Animal Models and Methods Available


Aortic Constriction/Coarctation and Cardiac Stress

Media Component
Effects of transverse aortic banding on carotid blood flow patterns in mice

Because baseline cardiac function can be insufficiently revealing, we have developed a calibrated method of inducing increased left ventricular work in mice that has allowed us to evaluate the effects of hemodynamic stress on various transgenic and gene deletion models [Kurrelmeyer et al, 2000]. Mice are taken at 8-12 weeks of age 20-25 g body weight and are subjected to partial occlusion of the aorta utilizing a technique developed in the laboratory. To create the occlusion, a 6-0 suture is tied twice around a blunt 3mm segment of a 27 gauge needle, which is positioned adjacent to the aorta between the r. innominate and left carotid arteries, then the needle is removed after placement of the ligature. The degree of constriction is controlled by measuring peak flow velocity in each of the carotid arteries before and after constriction.

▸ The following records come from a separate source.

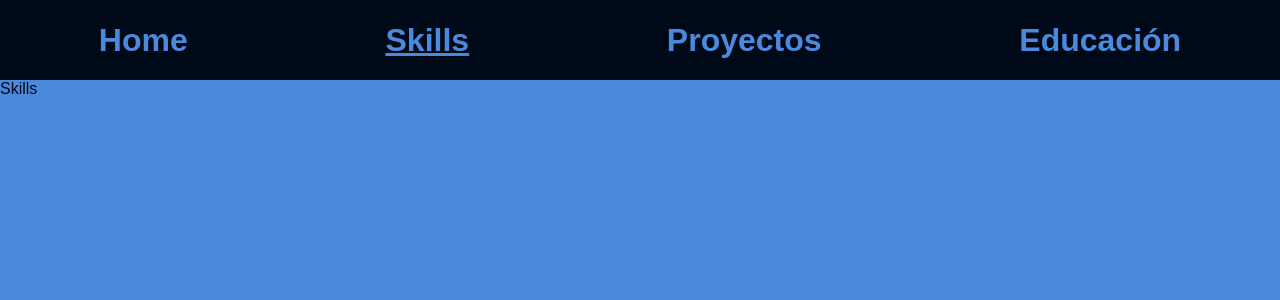
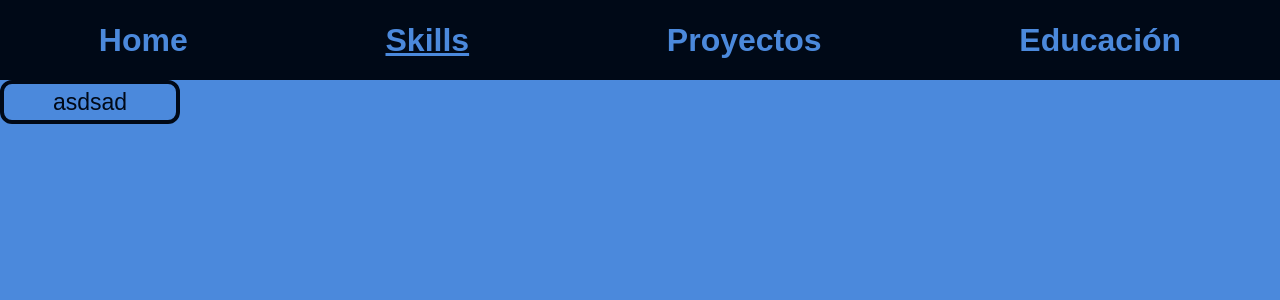
Before and after one commit to PabloAgustinBustos/first-react-personal-portfolio-2022, a React (Vite) app: page /skills in a window 1280 px wide. Shown: the top 300 px of the page. Built offline with nearby package versions, Linux system fonts and the light colour scheme.

Commit message:
first version of the buttons

```diff
--- /dev/null
+++ b/src/components/Button/index.jsx
@@ -0,0 +1,7 @@
+import React from 'react'
+import {motion} from "framer-motion"
+import s from "./styles.module.css"
+
+const Button = ({text, form, onClick}) => <motion.button className={`${s.button} ${s[form]}`} onClick={onClick}>{text}</motion.button>
+
+export default Button
--- /dev/null
+++ b/src/components/Button/styles.module.css
@@ -0,0 +1,47 @@
+.button{
+    width: 180px;
+    height: 44px;
+    border-radius: 12px;
+
+    font-weight: 500;
+    font-size: 23px;
+    line-height: 28px;
+}
+
+.bgDark{
+    background-color: #000917;
+    border: 4px solid #4B89DC;
+    color: #4B89DC;
+    transition: color .2s, background-color .2s;
+}
+
+.bgDark:hover{
+    color: #000917;
+    background-color: #4B89DC;
+    cursor: pointer;
+    transition: color .2s, background-color .2s, transform .2s;
+}
+
+.bgDark:active{
+    transform: scale(.9);
+    transition: transform .2s;
+}
+
+.bgLight{
+    cursor: pointer;
+    color: #000917;
+    border: 4px solid #000917;
+    background-color: #4B89DC;
+    transition: color .2s, background-color .2s;
+}
+
+.bgLight:hover{
+    background-color: #000917;
+    color: #4B89DC;
+    transition: color .2s, background-color .2s, transform .2s;
+}
+
+.bgLight:active{
+    transform: scale(.9);
+    transition: transform .2s;
+}
--- a/src/views/Home/index.jsx
+++ b/src/views/Home/index.jsx
@@ -5,6 +5,7 @@ import profilePhoto from "../../assets/img/pp.jpg"
 import linkedinLogo from "../../assets/icons/linkedin.png"
 import githubLogo from "../../assets/icons/github.png"
 import { Link } from 'react-router-dom'
+import Button from '../../components/Button'
 
 const Home = () => {
     return (
@@ -53,7 +54,8 @@ const Home = () => {
                         <motion.p className={s.description}>Mi objetivo es crecer personal y profesionalmente afrontando nuevos desafios en mi vida.</motion.p>
                     </motion.div>
 
-                    <motion.button className={s.button}>Ver trayectoria</motion.button>
+                    {/* <motion.button className={s.button}>Ver trayectoria</motion.button> */}
+                    <Button text="Ver trayectoria" form="bgDark"/>
                 </motion.section>
             </motion.div>
         </motion.main>
--- a/src/views/Skills/index.jsx
+++ b/src/views/Skills/index.jsx
@@ -1,11 +1,12 @@
 import React from 'react'
 import { motion } from 'framer-motion'
 import s from "./styles.module.css"
+import Button from '../../components/Button'
 
 const Skills = () => {
     return (
         <motion.main className={s.container}>
-            Skills
+            <Button text="asdsad" form="bgLight"/>
         </motion.main>
     )
 }
```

Depending on the experiment, animals are subjected to degrees of constriction resulting in right to left peak velocity of 5-10. Mice are monitored again at two days to assure that the load is remaining constant. Using this method, we have had considerable success in developing constant amounts of left ventricular hypertrophy in a cohort of mice. This method has been successful in showing stress related changes [Kurrelmeyer et al, 2000]. Sham animals are generated by following the entire surgical procedure without constricting the ligature. The constrictors are placed on the aorta at 14 days which corresponds to the formation of mature scar in the mouse [Michael et al, 1995; Michael et al, 1999].

Figure: Carotid artery velocity signals from a normal mouse before and after placement of a constricting band around aortic arch. The band creates pressure overload cardiac hypertrophy, and analysis of the differences in the carotid flow pulsatility (PI) index taken at surgery or at one day post-op can be used to predict the degree of hypertrophy after one week. It is interesting that the mean velocities (M) change very little after banding.


Serial Cardiac Function in Aging and Obese Mice


In response to new research initiatives, we have developed the expertise to serially monitor cardiovascular function in aging and obese mice which require more post-operative and peri-procedural care to allow serial survival monitoring.

Functional studies serially assess cardiac function (Medrano et al, 2016) in aged mice treated either with various agents or with vehicle (control) for extended time (one to three months, but longer is possible if needed). At time zero, non-invasive measurements of “baseline” cardiac function and structure using echo and Doppler are performed under 1% isofluorane anesthesia. Then mice are randomly allocated to treatment and control groups. Animals undergo by 2D echocardiography (Vevo 770 RMV-707B 30-MHz probe, VisualSonics) and Doppler (DSPW, 10-MHz) measurements (Cieslik et al, 2011; Haudek et al, 2010) every month to identify potential changes in cardiac function. Quantitation of LV function and structure are done with two-dimensionally guided M-mode images from parasternal short-axis views at the midpapillary level. We use left atrial volume as a structural indicator of elevated LV end diastolic pressures. Left atrial dimensions are collected to obtain the chamber volume using prolate ellipse: LA Volume = (4π x D1 x D2 x L)/(3x2x2x2). Cardiac aging is characterized by measuring systolic parameters (LVID, LVPW thickness, LV Volume, Cardiac Output, Peak Aortic Velocity) and diastolic parameters (E-Peak Velocity, E/A Peak Velocity ratio, Isovolumic Relaxation Time and LA Volume) correcting these for heart rate. The Doppler mitral flow velocity envelope is analyzed using a parametric model that allows discrimination of stiffness from viscoelastic elements. This approach allowed us to quantitate the fibrosis contribution in the aged mouse heart. It is essential to note that each mouse will serve as its own control.

First, we assessed cardiac function in the aging mouse heart (Cieslik et al, 2011; Trial et al, 2017), then we started to examine heart function in response to various treatments where each animal serves as its own control (Cieslik et al, 2013; Cieslik et al, 2018).